To begin, let’s break down why it’s named Schulz-Neef. Most National Register or otherwise historically listed homes are often named for either the very first occupant or if that’s not really known, the earliest notable occupant that’s lived in the house in question. In this case, with numerous prominent figures it has more than one name, Schulz and Neef (and actually another one I feel is very important that’s left off which I will get to).
In the spring of 1881, shortly after 1739 E. 29th Ave was finished, Robert E. Schulz became its first resident. Schulz was a German immigrant who was a bookkeeper at the German National Bank in Denver.
All of the sources I came across have the architect for this structure as unknown. However, it is known that a prominent Denver architect named Frederick C. Eberley lived with Schulz at this residence. It can be assumed he played a role, though it is not a definitive fact.
After Schulz had to put up 1739 E. 29th in lieu of payment for some loans he defaulted on, Frederick Neef won the home in an auction. Frederick’s brother Maximillian (who I presume looked something like this) and his family then took over the home, living in it from 1883 until 1945. As the family grew up in the home, and the kids moved out, some of them ended up living in homes in the surrounding area of Whittier as well.
The Neef’s legacy is not only more notable for their length of stay in the residence, but also that the family business was owning and running one of the largest breweries in the West at the time, eponymous named Neef Brothers Brewery. A fellow blogger over at Across the Creek already has a great entry on their business and building so I’ll send y’all that way to find out more!
A very Colorado history indeed with the beer brewing!
After the Neefs left, the Nonaka family moved in and lived there from 1948 until 1967. Teizo and Minoru Nonaka were both born in Japan, and they had moved to California just before WWI. After living in California for many years, they were among thousands of Japanese-Americans who were interred during WWII in Japanese internment camps.
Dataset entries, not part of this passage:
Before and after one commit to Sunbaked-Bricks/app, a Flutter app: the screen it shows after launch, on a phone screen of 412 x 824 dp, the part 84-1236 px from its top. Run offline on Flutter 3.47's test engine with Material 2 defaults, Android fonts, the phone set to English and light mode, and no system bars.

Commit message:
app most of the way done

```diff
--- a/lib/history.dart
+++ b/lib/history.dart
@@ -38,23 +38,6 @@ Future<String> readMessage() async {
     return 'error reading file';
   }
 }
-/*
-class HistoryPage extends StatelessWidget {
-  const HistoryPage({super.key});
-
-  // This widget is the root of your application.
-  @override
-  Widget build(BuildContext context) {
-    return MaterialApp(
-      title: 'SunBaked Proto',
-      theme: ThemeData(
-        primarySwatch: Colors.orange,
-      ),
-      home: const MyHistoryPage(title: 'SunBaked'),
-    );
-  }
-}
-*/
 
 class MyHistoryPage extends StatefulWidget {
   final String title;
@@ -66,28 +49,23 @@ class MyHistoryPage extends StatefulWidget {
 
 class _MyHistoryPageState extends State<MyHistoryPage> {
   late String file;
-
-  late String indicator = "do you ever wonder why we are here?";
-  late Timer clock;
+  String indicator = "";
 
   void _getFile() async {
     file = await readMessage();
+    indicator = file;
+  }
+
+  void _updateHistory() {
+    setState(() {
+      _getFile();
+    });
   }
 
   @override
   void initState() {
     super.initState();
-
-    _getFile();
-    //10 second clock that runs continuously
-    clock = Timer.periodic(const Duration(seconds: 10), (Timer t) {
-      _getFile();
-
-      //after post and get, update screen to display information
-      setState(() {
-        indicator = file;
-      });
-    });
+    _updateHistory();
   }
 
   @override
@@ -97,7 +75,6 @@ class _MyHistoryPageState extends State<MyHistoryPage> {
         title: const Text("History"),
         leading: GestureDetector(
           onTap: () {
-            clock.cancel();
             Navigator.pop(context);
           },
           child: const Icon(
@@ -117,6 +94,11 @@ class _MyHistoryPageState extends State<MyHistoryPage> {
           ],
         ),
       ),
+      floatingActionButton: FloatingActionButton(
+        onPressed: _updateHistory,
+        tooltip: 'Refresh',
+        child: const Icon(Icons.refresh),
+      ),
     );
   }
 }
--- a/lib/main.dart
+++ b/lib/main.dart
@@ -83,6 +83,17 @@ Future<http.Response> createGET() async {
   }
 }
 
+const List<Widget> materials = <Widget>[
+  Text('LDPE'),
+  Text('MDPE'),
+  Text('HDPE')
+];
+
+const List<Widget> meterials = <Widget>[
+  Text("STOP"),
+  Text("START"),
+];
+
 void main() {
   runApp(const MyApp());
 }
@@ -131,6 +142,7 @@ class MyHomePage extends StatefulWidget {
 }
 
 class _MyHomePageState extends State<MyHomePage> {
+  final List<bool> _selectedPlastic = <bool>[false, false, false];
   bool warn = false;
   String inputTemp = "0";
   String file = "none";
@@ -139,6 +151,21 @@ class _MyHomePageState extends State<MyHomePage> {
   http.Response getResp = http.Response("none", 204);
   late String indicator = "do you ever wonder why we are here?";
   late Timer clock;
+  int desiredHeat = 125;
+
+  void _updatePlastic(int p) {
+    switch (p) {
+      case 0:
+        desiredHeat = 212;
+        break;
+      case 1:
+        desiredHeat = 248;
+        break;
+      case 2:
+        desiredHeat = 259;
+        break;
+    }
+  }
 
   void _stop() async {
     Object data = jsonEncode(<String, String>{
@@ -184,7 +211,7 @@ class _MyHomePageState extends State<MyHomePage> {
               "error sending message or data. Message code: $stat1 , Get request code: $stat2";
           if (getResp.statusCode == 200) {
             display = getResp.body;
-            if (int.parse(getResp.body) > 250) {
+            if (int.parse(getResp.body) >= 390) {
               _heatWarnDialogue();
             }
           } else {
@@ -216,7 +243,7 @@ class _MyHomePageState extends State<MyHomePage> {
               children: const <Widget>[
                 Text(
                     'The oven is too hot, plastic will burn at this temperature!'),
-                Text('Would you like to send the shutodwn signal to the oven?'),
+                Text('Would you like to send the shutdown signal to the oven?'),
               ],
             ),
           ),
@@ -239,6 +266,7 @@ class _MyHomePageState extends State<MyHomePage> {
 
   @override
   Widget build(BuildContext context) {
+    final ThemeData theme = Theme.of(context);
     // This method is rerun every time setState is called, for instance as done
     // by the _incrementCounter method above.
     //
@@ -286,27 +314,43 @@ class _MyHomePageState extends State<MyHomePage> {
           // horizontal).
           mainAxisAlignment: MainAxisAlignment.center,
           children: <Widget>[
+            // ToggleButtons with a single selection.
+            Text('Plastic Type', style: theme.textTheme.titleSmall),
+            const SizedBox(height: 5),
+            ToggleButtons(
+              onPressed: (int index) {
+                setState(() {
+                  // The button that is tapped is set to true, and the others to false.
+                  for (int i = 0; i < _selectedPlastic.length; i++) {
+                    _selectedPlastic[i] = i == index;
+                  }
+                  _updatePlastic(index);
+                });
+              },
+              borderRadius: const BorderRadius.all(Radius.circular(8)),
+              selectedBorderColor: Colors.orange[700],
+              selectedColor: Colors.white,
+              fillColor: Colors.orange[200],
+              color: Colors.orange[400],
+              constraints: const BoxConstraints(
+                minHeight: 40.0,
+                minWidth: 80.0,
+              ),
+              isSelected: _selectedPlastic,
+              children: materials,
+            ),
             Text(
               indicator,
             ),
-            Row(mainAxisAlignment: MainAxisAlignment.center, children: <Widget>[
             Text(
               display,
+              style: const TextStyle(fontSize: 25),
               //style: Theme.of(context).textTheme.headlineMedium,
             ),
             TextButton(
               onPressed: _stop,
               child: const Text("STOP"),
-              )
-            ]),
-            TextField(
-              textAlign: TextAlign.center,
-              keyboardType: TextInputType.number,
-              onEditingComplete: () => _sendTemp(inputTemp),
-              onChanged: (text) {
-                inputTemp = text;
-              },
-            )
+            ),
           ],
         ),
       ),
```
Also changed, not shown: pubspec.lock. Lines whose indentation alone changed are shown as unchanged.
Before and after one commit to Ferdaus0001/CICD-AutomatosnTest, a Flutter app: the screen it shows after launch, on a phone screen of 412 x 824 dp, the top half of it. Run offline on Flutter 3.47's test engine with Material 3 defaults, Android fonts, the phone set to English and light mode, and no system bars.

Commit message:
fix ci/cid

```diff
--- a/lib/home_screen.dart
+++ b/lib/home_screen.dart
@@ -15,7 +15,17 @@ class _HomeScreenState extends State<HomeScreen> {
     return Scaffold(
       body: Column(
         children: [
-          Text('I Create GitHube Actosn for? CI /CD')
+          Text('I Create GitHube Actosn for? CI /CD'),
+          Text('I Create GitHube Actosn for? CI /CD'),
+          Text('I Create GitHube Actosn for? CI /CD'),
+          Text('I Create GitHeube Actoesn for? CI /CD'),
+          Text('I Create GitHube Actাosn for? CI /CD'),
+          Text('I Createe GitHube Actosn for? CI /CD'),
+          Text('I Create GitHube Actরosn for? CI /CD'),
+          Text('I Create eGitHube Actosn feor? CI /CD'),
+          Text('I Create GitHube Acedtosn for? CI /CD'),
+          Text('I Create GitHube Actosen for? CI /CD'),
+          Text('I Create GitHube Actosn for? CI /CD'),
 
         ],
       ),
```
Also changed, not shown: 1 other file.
After their release, they made news roots here in Denver.
But we aren’t done yet! More history to come folks. This next family is probably my favorite story line within the history of the home:
After the Nonakas, the Muse family then moved in. Apparently, to this day many in the neighborhood still refer to 1739 E. 29th Ave as the “Reynelda Muse House.” In the late 1960s, Reynelda worked for Denver’s TV News Channel 4 and eventually became the first woman and first African-American news anchor in the state of Colorado.
She was even one of the founding anchors of CNN! How cool is that?
She won many awards during her career and apparently for a time at DIA, hers was the voice you would hear on their trains. Her husband was no slouch either, as Daniel worked as a Bankruptcy Trustee for the United States Bankruptcy Court for Colorado and later as Assistant Attorney General for Colorado and later became the City Attorney for the City and County of Denver and helped with all the legal business of the redevelopment of DIA! No big deal.
What is it today?
Today it’s a beautiful private home to a lucky soul.
See you next time! Thanks for stopping by and don’t forget to subscribe to History Colorado‘s newsletters!!
https://www.denvergov.org/Portals/646/Documents/Landmark/Designations/Schulz-Neef%20House.pdf [So much more info about the history here! A great resource!!]
McAlister, Lee and Virginia. A Field Guide to American Houses. New York: Alfred A. Knopf, 2009.